Shapes in Freshwater Pearls

Freshwater Pearls are cultured and because of their man-made background, are able to be utilized in different ways. Pearl Farmers insert a small piece of shell into the oyster or mussel they want, which is opposed to how some oysters naturally respond to an irritant. This irritates the mollusk into producing natural nacre around the foreign substance and result is a pearl.  The Freshwater Pearl, because it has a shell center, has the same luster and shape as a saltwater pearl and grows to completion in less time and with less cost. Since it is manmade, farmers can insert a custom shape that they would like and simply wait for the mussel to create the natural nacre around it. A lot of original and funky designs are the result of this. No matter what, farmers are left with gorgeous pearls that can be drilled, set and made into different shapes. As well, because freshwater pearls are farmed, they can be dyed into various shades and colors.

Square Freshwater Pearls are fantastic for making simple drop earrings. When wearing a fitted suit, they give your ears a subtle flair.  Another idea is to put them in between hammered sterling silver soldered rings throughout a necklace or use them in a multi-strand bracelet. Some pearls are even attached to rings in beautiful clusters that look like a flower bouquet.

Coin Freshwater Pearls are great for adding luminescence to any design. Their shape allows them to be easily dropped as charms from simple bracelets. They make easy and original earrings and, when strung beside one another, make a beautiful multi-layered strand.

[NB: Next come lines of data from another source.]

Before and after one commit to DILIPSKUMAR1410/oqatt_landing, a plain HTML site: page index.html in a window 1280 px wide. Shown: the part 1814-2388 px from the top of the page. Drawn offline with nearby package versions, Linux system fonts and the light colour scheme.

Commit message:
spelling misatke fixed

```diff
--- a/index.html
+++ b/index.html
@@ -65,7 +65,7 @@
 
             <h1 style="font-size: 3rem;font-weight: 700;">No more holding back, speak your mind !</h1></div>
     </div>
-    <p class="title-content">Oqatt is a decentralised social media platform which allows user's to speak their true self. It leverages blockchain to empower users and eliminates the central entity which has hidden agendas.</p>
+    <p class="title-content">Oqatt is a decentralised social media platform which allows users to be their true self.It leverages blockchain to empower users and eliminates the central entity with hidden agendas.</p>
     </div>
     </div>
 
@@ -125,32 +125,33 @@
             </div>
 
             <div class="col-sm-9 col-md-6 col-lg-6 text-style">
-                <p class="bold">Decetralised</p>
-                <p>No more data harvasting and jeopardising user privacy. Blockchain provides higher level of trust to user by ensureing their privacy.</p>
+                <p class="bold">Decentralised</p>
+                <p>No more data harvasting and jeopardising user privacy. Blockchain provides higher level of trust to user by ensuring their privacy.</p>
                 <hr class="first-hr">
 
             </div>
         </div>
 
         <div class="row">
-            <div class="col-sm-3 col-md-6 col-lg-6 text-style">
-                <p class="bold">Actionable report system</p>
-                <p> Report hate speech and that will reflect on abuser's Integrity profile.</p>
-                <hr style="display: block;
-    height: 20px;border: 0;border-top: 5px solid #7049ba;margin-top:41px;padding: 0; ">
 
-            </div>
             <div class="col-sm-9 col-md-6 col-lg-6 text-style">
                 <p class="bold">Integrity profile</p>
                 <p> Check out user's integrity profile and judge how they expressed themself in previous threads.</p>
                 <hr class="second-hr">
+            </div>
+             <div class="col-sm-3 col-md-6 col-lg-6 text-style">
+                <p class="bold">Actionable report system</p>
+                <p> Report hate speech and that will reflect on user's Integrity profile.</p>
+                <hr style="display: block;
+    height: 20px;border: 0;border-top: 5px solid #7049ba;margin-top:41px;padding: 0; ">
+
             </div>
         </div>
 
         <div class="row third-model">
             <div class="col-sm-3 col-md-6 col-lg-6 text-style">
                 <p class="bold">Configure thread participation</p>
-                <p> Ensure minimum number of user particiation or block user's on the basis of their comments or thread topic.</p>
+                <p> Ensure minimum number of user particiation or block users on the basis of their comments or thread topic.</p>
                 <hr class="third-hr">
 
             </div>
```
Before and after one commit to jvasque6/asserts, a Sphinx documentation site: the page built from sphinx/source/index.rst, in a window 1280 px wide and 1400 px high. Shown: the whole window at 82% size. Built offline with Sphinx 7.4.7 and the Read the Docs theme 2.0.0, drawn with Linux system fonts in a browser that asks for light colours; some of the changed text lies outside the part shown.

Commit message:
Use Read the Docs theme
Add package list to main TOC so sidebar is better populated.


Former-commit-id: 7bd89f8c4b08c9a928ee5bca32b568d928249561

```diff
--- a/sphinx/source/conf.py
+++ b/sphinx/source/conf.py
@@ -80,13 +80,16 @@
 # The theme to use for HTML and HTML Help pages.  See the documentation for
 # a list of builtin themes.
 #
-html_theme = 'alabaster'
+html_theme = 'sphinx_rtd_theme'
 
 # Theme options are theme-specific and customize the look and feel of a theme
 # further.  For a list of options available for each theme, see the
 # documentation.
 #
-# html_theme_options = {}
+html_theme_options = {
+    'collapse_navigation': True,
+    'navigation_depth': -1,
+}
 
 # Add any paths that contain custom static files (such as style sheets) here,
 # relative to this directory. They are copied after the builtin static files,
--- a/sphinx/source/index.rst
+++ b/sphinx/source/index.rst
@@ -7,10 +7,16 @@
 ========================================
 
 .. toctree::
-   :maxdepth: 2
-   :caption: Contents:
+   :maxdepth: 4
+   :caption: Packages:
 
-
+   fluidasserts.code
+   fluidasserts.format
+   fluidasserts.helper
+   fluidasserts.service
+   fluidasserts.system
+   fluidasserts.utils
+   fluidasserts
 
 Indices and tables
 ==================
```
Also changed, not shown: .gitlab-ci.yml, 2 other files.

Keshi pearls happen when the oyster or mussel rejects the nucleus before being cultured to completion. The result are pearls that look like cute cornflakes and look fantastic when mixed with coin crystals and round beads. Also, because one side is concave they look like miniature shells which allow them to be mixed in with real shells or nautical themed pieces.

Biwa pearls are originally from Biwa, Japan but are now mostly farmed in China.  A soft-mantle tissue is inserted so that when the oyster or mussel is coating it with nacre, the first couple of layers can vary in shape. This results in a wide variety of different shapes. Common biwa shapes are long and rectangular versus the flat and irregular shape of the Keshi.

These unusual shapes are fantastic when clustered with different materials on a piece. I’ve seen great necklaces and earrings that combined crystals, pearls, and stones. An eye-catching way to use the pearls would be to cluster them with other beads of similar color or shape. Overall, freshwater pearl shapes are a great and affordable way to add different colors and textures to your piece.